Many small business owners have adopted the philosophy that “no one will care as much or work as hard as the owner.” While this may be true of individual circumstances, painting the entire entrepreneurial landscape with this broad brush is really far from accurate. Sure, if employees don’t have a stake in the company, they may not carry the same weight or responsibility as those who do, but the reality is someone’s work ethic, character, and commitment are not all motivated by simply the ownership percentage he/she may or may not have. If that were the case, you wouldn’t see any employee going above and beyond; taking the company they work for to the next level through hard work and dedication. You would never see teams come together weathering through tough economic times to regain success and overcome challenge. You would never see a young professional give his/her entire career advancing through the ranks of an organization making an impact in ways too vast to even define.
So why is it that entrepreneurs, leaders, and managers seem to see their teams and employees more as a necessary evil rather than a valued asset? Instead of believing in their team, they are just waiting for them to fail only to reinforce this belief that “no one will care as much or work as hard as the owner”.
We’ve seen a shift in our culture over the last 50 years or more. There is a lack of loyalty between the employees and the companies who employ them. The above saying is common enough but what if the cultural shift we’ve seen also has to do with this idea: “Leaders, Managers, and Owners will always care more and fight to protect their own interests before the consideration of those they employ and lead.” While I don’t think this should be true, I wonder how often it is true…

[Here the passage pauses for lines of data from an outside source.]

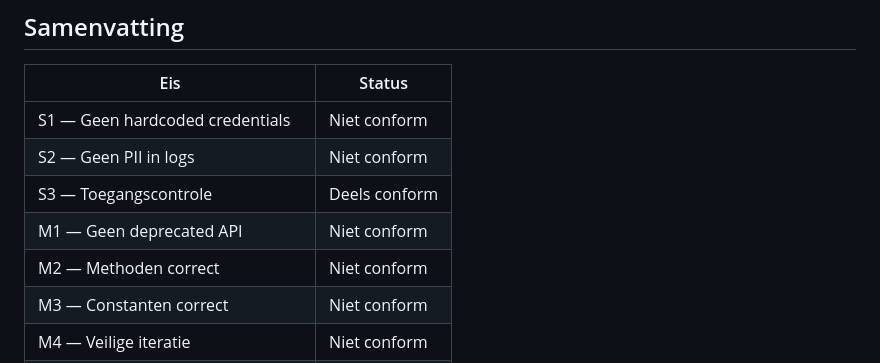
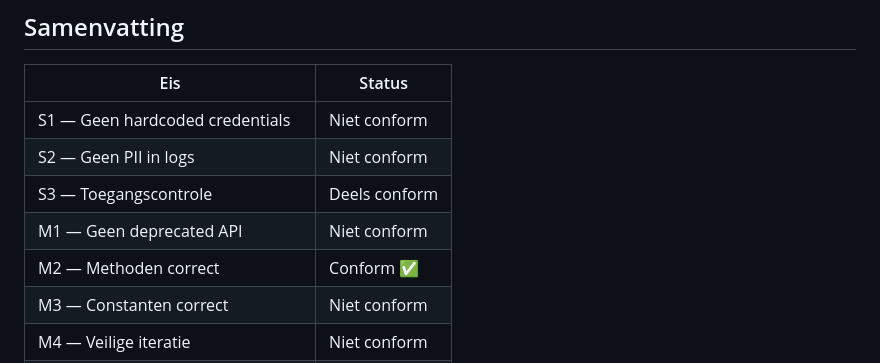
Before and after one commit to JohnBeunBV/LU2-AppointmentBeun, a Markdown page: docs/kwaliteit/01-security-&-maintainability.md, the part around the change. Rendered like a GitHub page.

```diff
--- a/docs/kwaliteit/01-security-&-maintainability.md
+++ b/docs/kwaliteit/01-security-&-maintainability.md
@@ -134,7 +134,7 @@ Variabele wordt aangemaakt maar nooit gebruikt. **Niet conform M5.**
 | S2 — Geen PII in logs            | Niet conform  |
 | S3 — Toegangscontrole            | Deels conform |
 | M1 — Geen deprecated API         | Niet conform  |
-| M2 — Methoden correct            | Niet conform  |
+| M2 — Methoden correct            | Conform ✅    |
 | M3 — Constanten correct          | Niet conform  |
 | M4 — Veilige iteratie            | Niet conform  |
 | M5 — Geen ongebruikte variabelen | Niet conform  |
```
Also changed, not shown: docs/kwaliteit/04-wijzigingslog.md (added, +31 -0 lines).
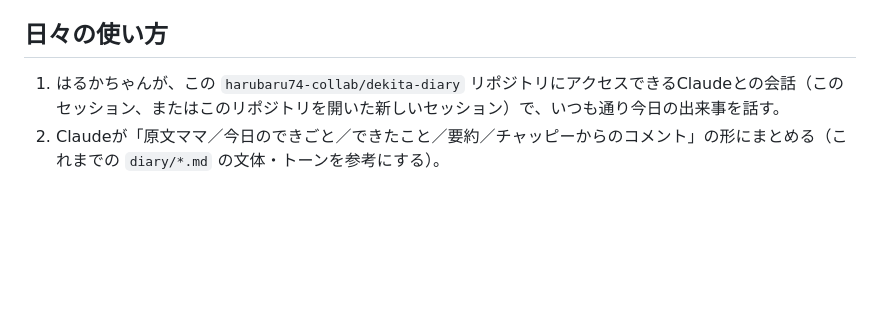
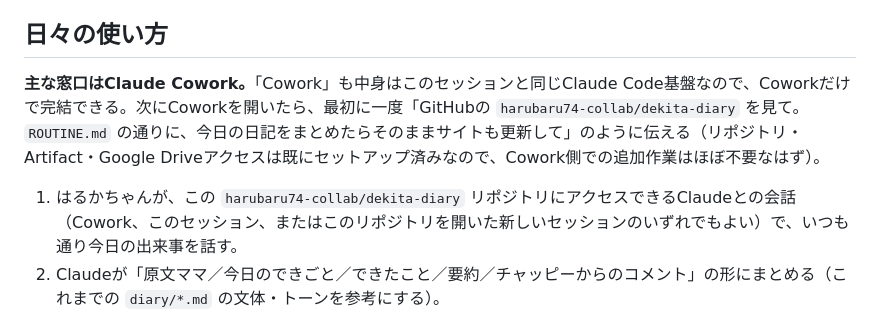
Before and after one commit to harubaru74-collab/dekita-diary, a Markdown page: ROUTINE.md, the part around the change. Rendered like a GitHub page; blank space fills up the shorter version.

Commit message:
ROUTINE.md: Coworkが主な窓口であることを明記
Co-Authored-By: Claude Sonnet 5 <noreply@anthropic.com>
Claude-Session: https://claude.ai/code/session_013awBmT1Z32nBZebtT21Bi3

```diff
--- a/ROUTINE.md
+++ b/ROUTINE.md
@@ -13,7 +13,9 @@
 
 ## 日々の使い方
 
-1. はるかちゃんが、この `harubaru74-collab/dekita-diary` リポジトリにアクセスできるClaudeとの会話（このセッション、またはこのリポジトリを開いた新しいセッション）で、いつも通り今日の出来事を話す。
+**主な窓口はClaude Cowork。**「Cowork」も中身はこのセッションと同じClaude Code基盤なので、Coworkだけで完結できる。次にCoworkを開いたら、最初に一度「GitHubの `harubaru74-collab/dekita-diary` を見て。`ROUTINE.md` の通りに、今日の日記をまとめたらそのままサイトも更新して」のように伝える（リポジトリ・Artifact・Google Driveアクセスは既にセットアップ済みなので、Cowork側での追加作業はほぼ不要なはず）。
+
+1. はるかちゃんが、この `harubaru74-collab/dekita-diary` リポジトリにアクセスできるClaudeとの会話（Cowork、このセッション、またはこのリポジトリを開いた新しいセッションのいずれでもよい）で、いつも通り今日の出来事を話す。
 2. Claudeが「原文ママ／今日のできごと／できたこと／要約／チャッピーからのコメント」の形にまとめる（これまでの `diary/*.md` の文体・トーンを参考にする）。
 3. はるかちゃんが内容にOKを出したら、Claudeはその場で：
    a. `diary/YYYY-MM-DD.md` として保存する。
```
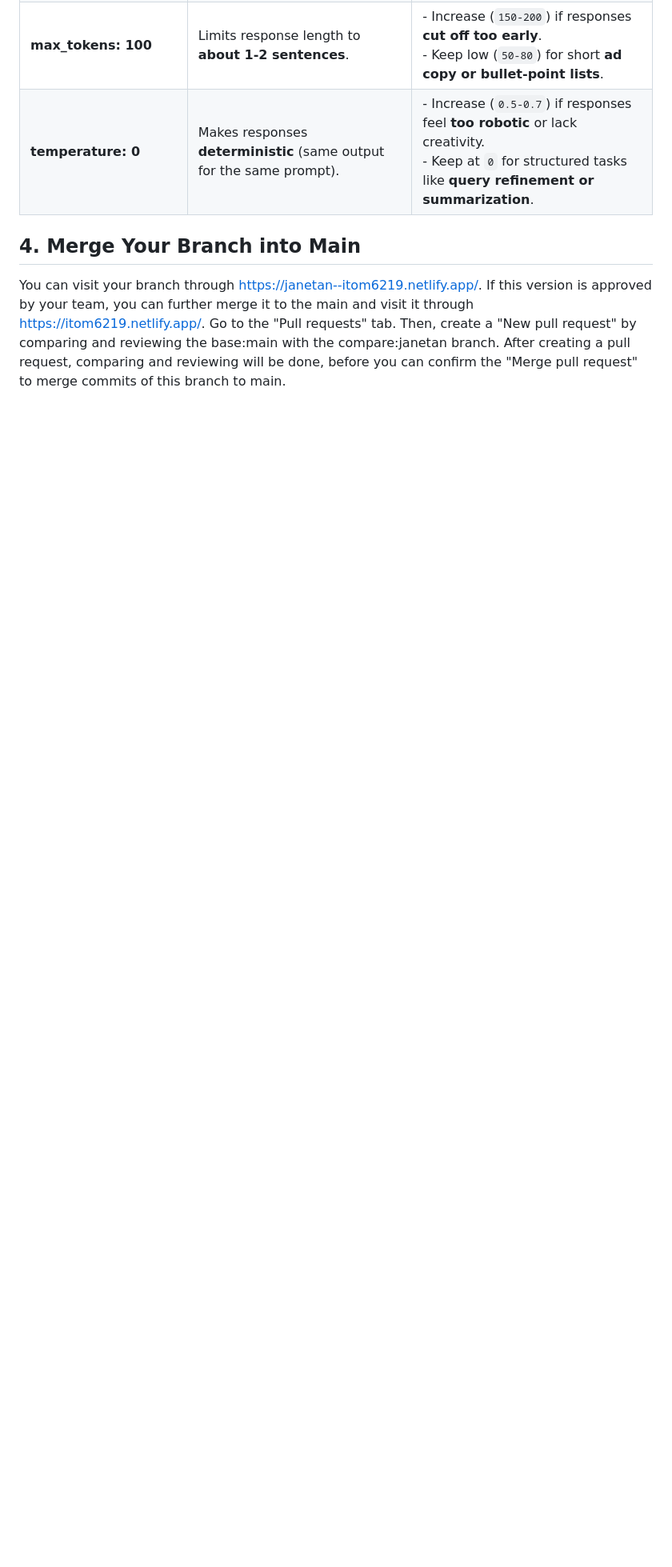
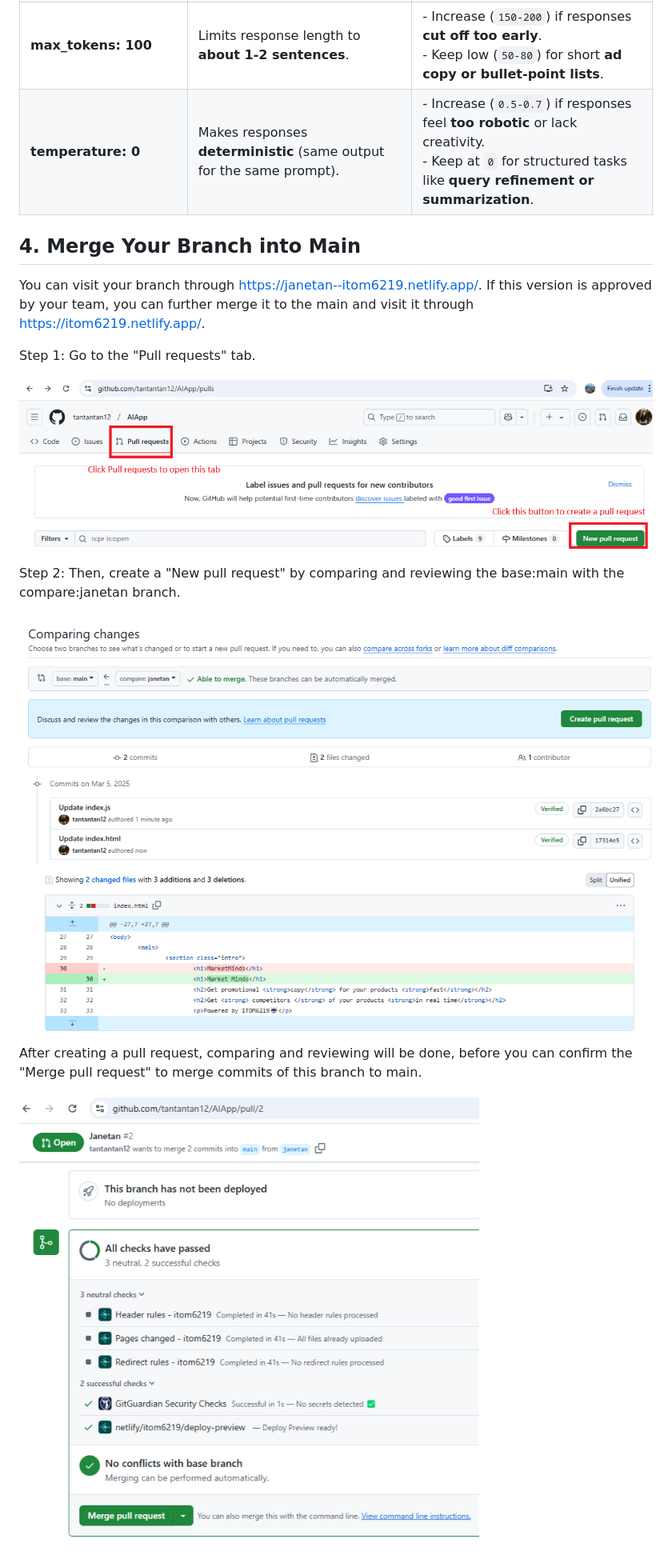
Before and after one commit to tantantan12/AIApp, a Markdown page: README.md, the part around the change. Shown at 80% size. Drawn GitHub-style; blank space fills up the shorter version.

```diff
--- a/README.md
+++ b/README.md
@@ -220,4 +220,15 @@ temperature: 0,
 
 ## 4. Merge Your Branch into Main
 You can visit your branch through https://janetan--itom6219.netlify.app/. If this version is approved by your team, you can further merge it to the main and visit it through https://itom6219.netlify.app/.
-Go to the "Pull requests" tab. Then, create a "New pull request" by comparing and reviewing the base:main with the compare:janetan branch. After creating a pull request, comparing and reviewing will be done, before you can confirm the "Merge pull request" to merge commits of this branch to main.
+
+Step 1: Go to the "Pull requests" tab.
+
+![alt text](pics/week1-pr.png)
+
+Step 2: Then, create a "New pull request" by comparing and reviewing the base:main with the compare:janetan branch.
+
+![alt text](pics/week1-pr2.png)
+
+After creating a pull request, comparing and reviewing will be done, before you can confirm the "Merge pull request" to merge commits of this branch to main.
+
+![alt text](pics/week1-pr3.png)
```
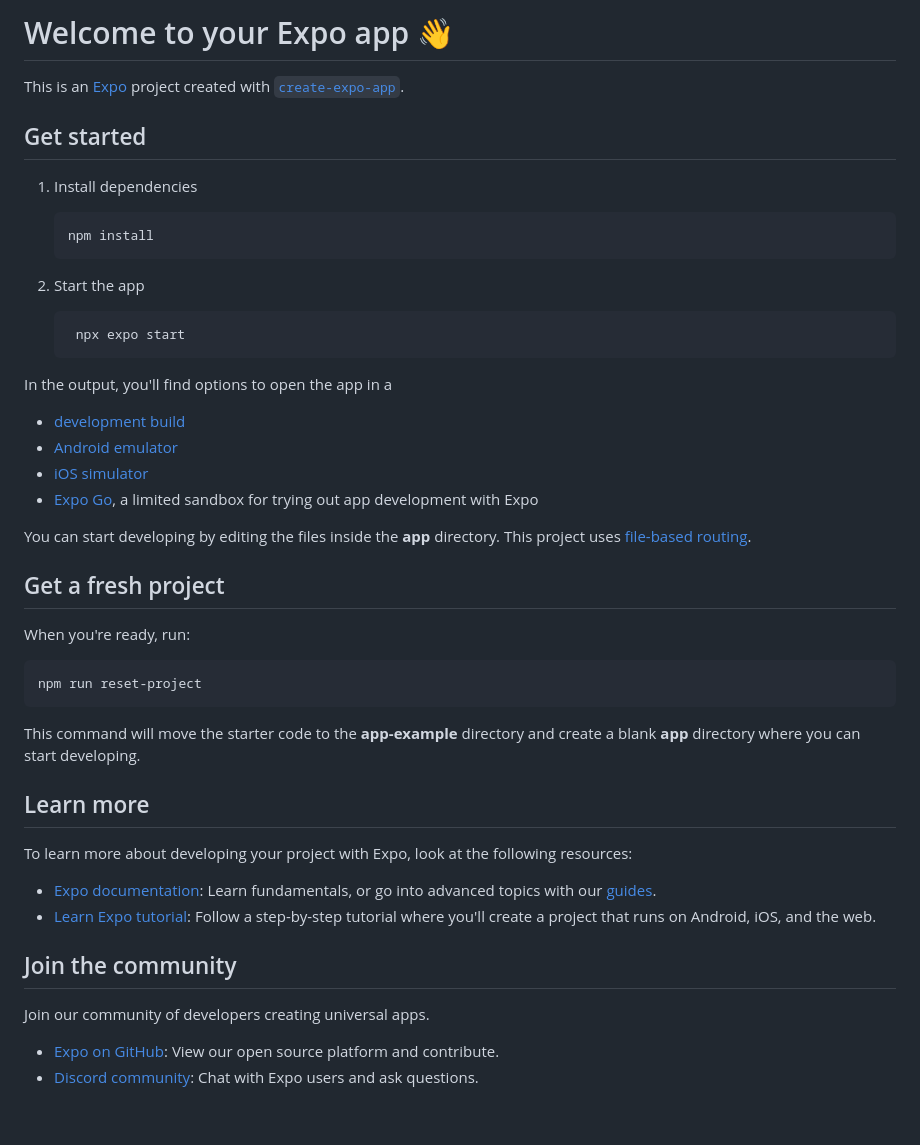
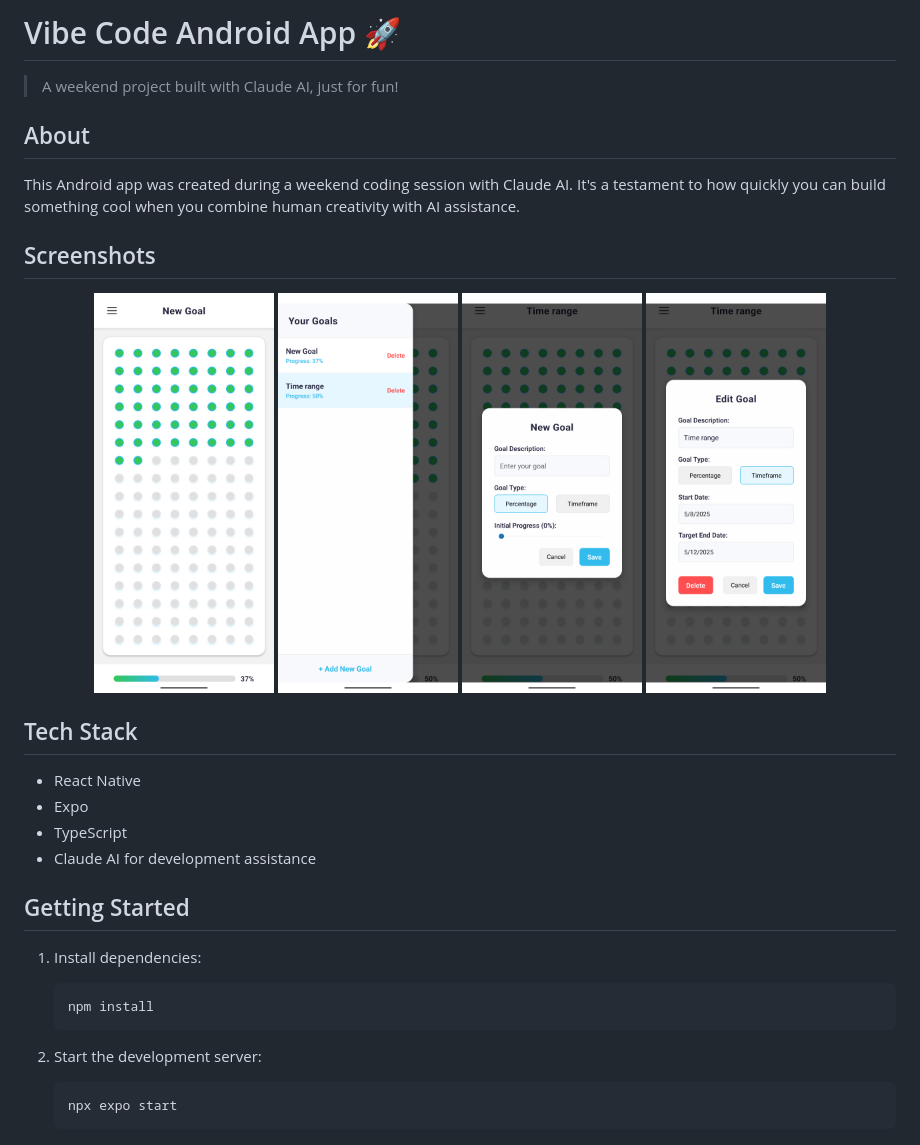
Before and after one commit to ruslan-tatur/vibe-code-android-app, a Markdown page: README.md, the part around the change. Rendered like a GitHub page; pictures changed too: docs/images/screen-1.png (added), docs/images/screen-2.png (added), docs/images/screen-3.png (added).

````diff
--- a/README.md
+++ b/README.md
@@ -1,50 +1,35 @@
-# Welcome to your Expo app 👋
+# Vibe Code Android App 🚀
 
-This is an [Expo](https://expo.dev) project created with [`create-expo-app`](https://www.npmjs.com/package/create-expo-app).
+> A weekend project built with Claude AI, just for fun!
 
-## Get started
+## About
 
-1. Install dependencies
+This Android app was created during a weekend coding session with Claude AI. It's a testament to how quickly you can build something cool when you combine human creativity with AI assistance.
 
+## Screenshots
+
+<p align="center">
+  <img src="docs/images/screen-1.png" alt="Main Screen" width="180" style="margin-right:24px;"/>
+  <img src="docs/images/screen-2.png" alt="Menu" width="180" style="margin-right:24px;"/>
+  <img src="docs/images/screen-3.png" alt="Create popup" width="180" style="margin-right:24px;"/>
+  <img src="docs/images/screen-4.png" alt="Edit popup" width="180"/>
+</p>
+
+## Tech Stack
+
+- React Native
+- Expo
+- TypeScript
+- Claude AI for development assistance
+
+## Getting Started
+
+1. Install dependencies:
    ```bash
    npm install
    ```
 
-2. Start the app
-
+2. Start the development server:
    ```bash
-    npx expo start
+   npx expo start
    ```
-
-In the output, you'll find options to open the app in a
-
-- [development build](https://docs.expo.dev/develop/development-builds/introduction/)
-- [Android emulator](https://docs.expo.dev/workflow/android-studio-emulator/)
-- [iOS simulator](https://docs.expo.dev/workflow/ios-simulator/)
-- [Expo Go](https://expo.dev/go), a limited sandbox for trying out app development with Expo
-
-You can start developing by editing the files inside the **app** directory. This project uses [file-based routing](https://docs.expo.dev/router/introduction).
-
-## Get a fresh project
-
-When you're ready, run:
-
-```bash
-npm run reset-project
-```
-
-This command will move the starter code to the **app-example** directory and create a blank **app** directory where you can start developing.
-
-## Learn more
-
-To learn more about developing your project with Expo, look at the following resources:
-
-- [Expo documentation](https://docs.expo.dev/): Learn fundamentals, or go into advanced topics with our [guides](https://docs.expo.dev/guides).
-- [Learn Expo tutorial](https://docs.expo.dev/tutorial/introduction/): Follow a step-by-step tutorial where you'll create a project that runs on Android, iOS, and the web.
-
-## Join the community
-
-Join our community of developers creating universal apps.
-
-- [Expo on GitHub](https://github.com/expo/expo): View our open source platform and contribute.
-- [Discord community](https://chat.expo.dev): Chat with Expo users and ask questions.
````
Also changed, not shown: 1 other file.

A leader doesn’t have to say these words to communicate to the team that they are expendable, valued for what they produce over who they are, and protected only when in the best interest of the owner, leader, and/or manager.
Loyalty isn’t something to be demanded from those you lead. It’s something to be inspired by first demonstrating it. Respect is earned before reciprocated. Trust is given once proven.
Entrepreneurs and leaders can fault the disloyalty and lack of commitment on the part of the working population but will never find a solution to this until their leadership is first analyzed. A leader leads from the front. A committed team responds to a committed leader. A loyal team responds to a loyal leader. A trustworthy team responds to a trustworthy leader. And a team capable of working and caring far more to advance the mission of the organization than even those who have a stake in the equity is possible. But it starts at the top.
We’ve had employees who do not carry forward the vision of our company like we do. And they’ve had to make the transition off the team. But we also have team members who work harder, have greater skill, and just as much passion for what they do than anyone else who could fill their role. Great organizations are not built on the commitment of one person but on the backs of a team who all adopt the vision as their own; advancing it forward with passion, commitment, and determination to see it fulfilled.
Daniel Stringer is a successful entrepreneur and musician and has traveled all over the world. While touring with the Phoenix Boys Choir in 1999, he recorded the world-renown CD, Penderecki’s Credo at the Oregon Bach Festival, which later went on to win a Grammy Award in 2001 for Best Choral Performance. He founded and managed the non-profit organization, Phoenix Rock For Life, and has built 2 successful companies since: Total Care Connections and Stringer Associates. He was ranked as one of the top 35 entrepreneurs under 35 years old for 2010 and his company has been featured on PBS, Phoenix Magazine, AZCentral.com, Arizona Republic, and Inside Business.